Published: March 2nd 2011March 2nd 2011
After relaxing and re-gaining of our energy, we made our way back to Stone Town for some serious shopping. We were on the hunt of all hunts for scarves and fabrics. We also, as usual, chilled in a lot of cafes, enjoying some nice coffees. As I said before Stone Town is one large maze. It is one of those places where you twist and turn and come around the corner and find some really cute teashop, coffee shop, or clothing store. Stone Town has a strong Muslim influence, so be sure to be reasonably covered when you are walking around shopping. Of course locals are used to the tourists, so your do not need to cover every ounce of skin, but just be respectful and don’t walk around in your bathing suit, even though the heat will make you feel like that is all you can put on.
On our way back from Ningwe, we stopped for a quick spice tour. It was actually a lot cooler than it sounds. It was really refreshing to see all of the things we see bottled up and processed in our grocery stores at home in their original form. For example, I

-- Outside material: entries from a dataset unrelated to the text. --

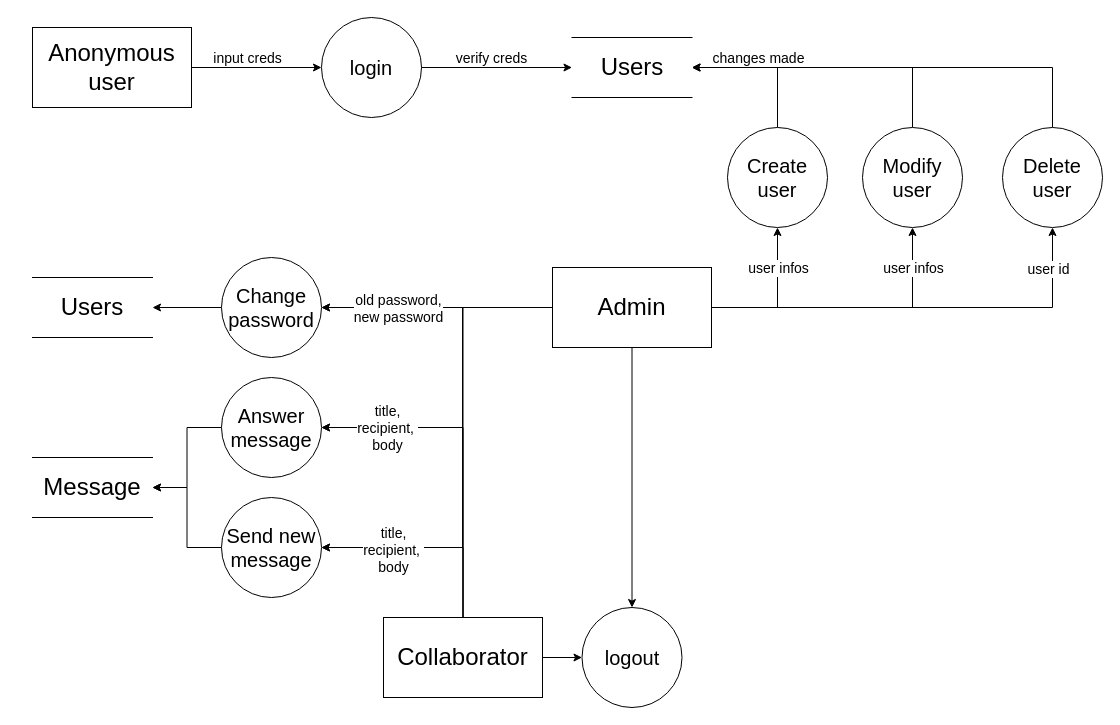
This is rapport/Untitled Diagram.drawio from kurisukun/STI_Projet1, a draw.io file, before an edit. Source tidied: cells renumbered, new cells numbered last; positions are measured from the earlier drawing's top-left corner, leaving out a move shared by most shapes. Both pictures are drawn from the tidied source at 100%, with x=0, y=0 at pixel (32, 17).
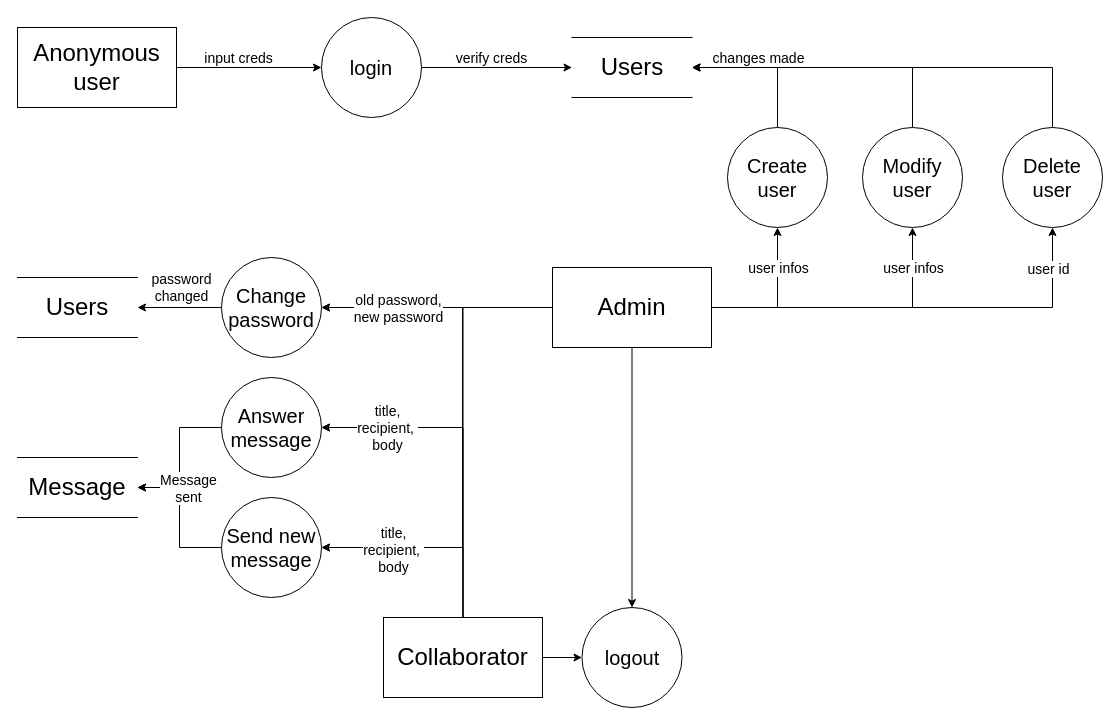
After the change.

Commit message:
DFD finished for the moment

Unchanged cells that the change refers to:
```xml
<mxCell id="22" style="edgeStyle=orthogonalEdgeStyle;rounded=0;jettySize=auto;html=1;exitX=0;exitY=0.5;exitDx=0;exitDy=0;entryX=1;entryY=0.5;entryDx=0;entryDy=0;fontSize=14;" parent="1" edge="1" source="23" target="41">
  <mxGeometry relative="1" as="geometry" />
</mxCell>
```

Diff of the diagram source:
```diff
@@
+    <mxCell id="44" value="Message&lt;br&gt;sent" style="edgeLabel;html=1;align=center;verticalAlign=middle;fontSize=14;" parent="22" vertex="1">
+      <mxGeometry x="0.21" y="-1" relative="1" as="geometry">
+        <mxPoint x="9" y="15" as="offset" />
+      </mxGeometry>
+    </mxCell>
@@
     <mxCell id="33" value="&lt;font style=&quot;font-size: 24px&quot;&gt;Anonymous user&lt;/font&gt;" style="rounded=0;whiteSpace=wrap;html=1;" parent="1" vertex="1">
-      <mxGeometry y="10" width="159" height="80" as="geometry" />
+      <mxGeometry x="-15" y="10" width="159" height="80" as="geometry" />
     </mxCell>
@@
     <mxCell id="41" value="&lt;font style=&quot;font-size: 24px&quot;&gt;Message&lt;/font&gt;" style="shape=partialRectangle;whiteSpace=wrap;html=1;left=0;right=0;fillColor=none;" parent="1" vertex="1">
-      <mxGeometry y="440" width="120" height="60" as="geometry" />
+      <mxGeometry x="-15" y="440" width="120" height="60" as="geometry" />
     </mxCell>
     <mxCell id="42" value="&lt;font style=&quot;font-size: 24px&quot;&gt;Users&lt;/font&gt;" style="shape=partialRectangle;whiteSpace=wrap;html=1;left=0;right=0;fillColor=none;" parent="1" vertex="1">
-      <mxGeometry y="260" width="120" height="60" as="geometry" />
+      <mxGeometry x="-15" y="260" width="120" height="60" as="geometry" />
     </mxCell>
@@
+    <mxCell id="45" value="password &lt;br&gt;changed" style="text;html=1;align=center;verticalAlign=middle;fontSize=14;" parent="1" vertex="1">
+      <mxGeometry x="109" y="250" width="80" height="40" as="geometry" />
+    </mxCell>
```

never knew that cinnamon was a tree. I knew that there was such a thing as cinnamon bark, but I never put two and two together; I guess I just never really thought about it. When we first got there, our guide handed us a scrunched up leaf and asked us what we thought it was. Emma guessed cardamom and I thought it smelled a little like cinnamon. Sure enough we were smelling cinnamon leaves. He then cut off a piece of bark and it was certainly, unmistakably cinnamon. We walked around and tried all different spices, fruits, and cocoa all of them strong, amazing, and delicious. We then finished the tour with a performance from the sidekick, who proceeded to climb the large palm tree, while singing us a song. He also made us hats, hair ties, and bowls out of banana leaves. All and all it was very little money, very well spent.
Emma and I stayed at the Annex of Abdallah in Stone Town, the same place Emma had stayed on her first visit to Zanzibar a few years ago. It is not a place of luxury, but it a nice spot for those traveling on

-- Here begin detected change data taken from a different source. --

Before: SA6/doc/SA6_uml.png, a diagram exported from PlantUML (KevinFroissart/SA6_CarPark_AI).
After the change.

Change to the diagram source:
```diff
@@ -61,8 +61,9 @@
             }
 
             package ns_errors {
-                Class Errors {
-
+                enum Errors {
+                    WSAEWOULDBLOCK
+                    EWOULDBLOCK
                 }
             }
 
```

a budget. We met the owner, Cholo, who remembered Emma and was extremely kind and helpful to us. We spent the next couple of days chatting with locals trying to determine whether or not it was really going to be possible for us to make it down through Malawi, Mozambique, and back to South Africa in the next two weeks. We also looked around and checked in almost every shop in search of the cheapest fabrics and scarves.
One night while we were there, we wandered down near the coast to the Stone Town night market. While most like it is put on for the tourists in the city, you can find some pretty good food. I highly suggest heading down there for dinner. It takes place every night after the sun sets. I had a really lovely Mediterranean/Middle Eastern falafel-style dish, while Emma enjoyed the local Zanzibar pizza (stuffed pizza). We shared a pizza dessert with nutella and banana.
After a final shopping excursion the next day, we caught the afternoon ferry back to the mainland. Cholo was helpful at finding us a ride and accompanying us back to the docks. Overall Zanzibar was a special experience
in so many ways. There are the crazy, difficult moments that challenge you, and then there are the truly beautiful moments that you will never forget. Luckily I am pretty good at looking back and remembering the good parts of traveling, which is probably why I am so addicted to it. While we had the issue with the rat, it is now a great, comical story Emma and I recount to just about anyone we talk to. We also used it as leverage on the rest of our journey.
There are more photos below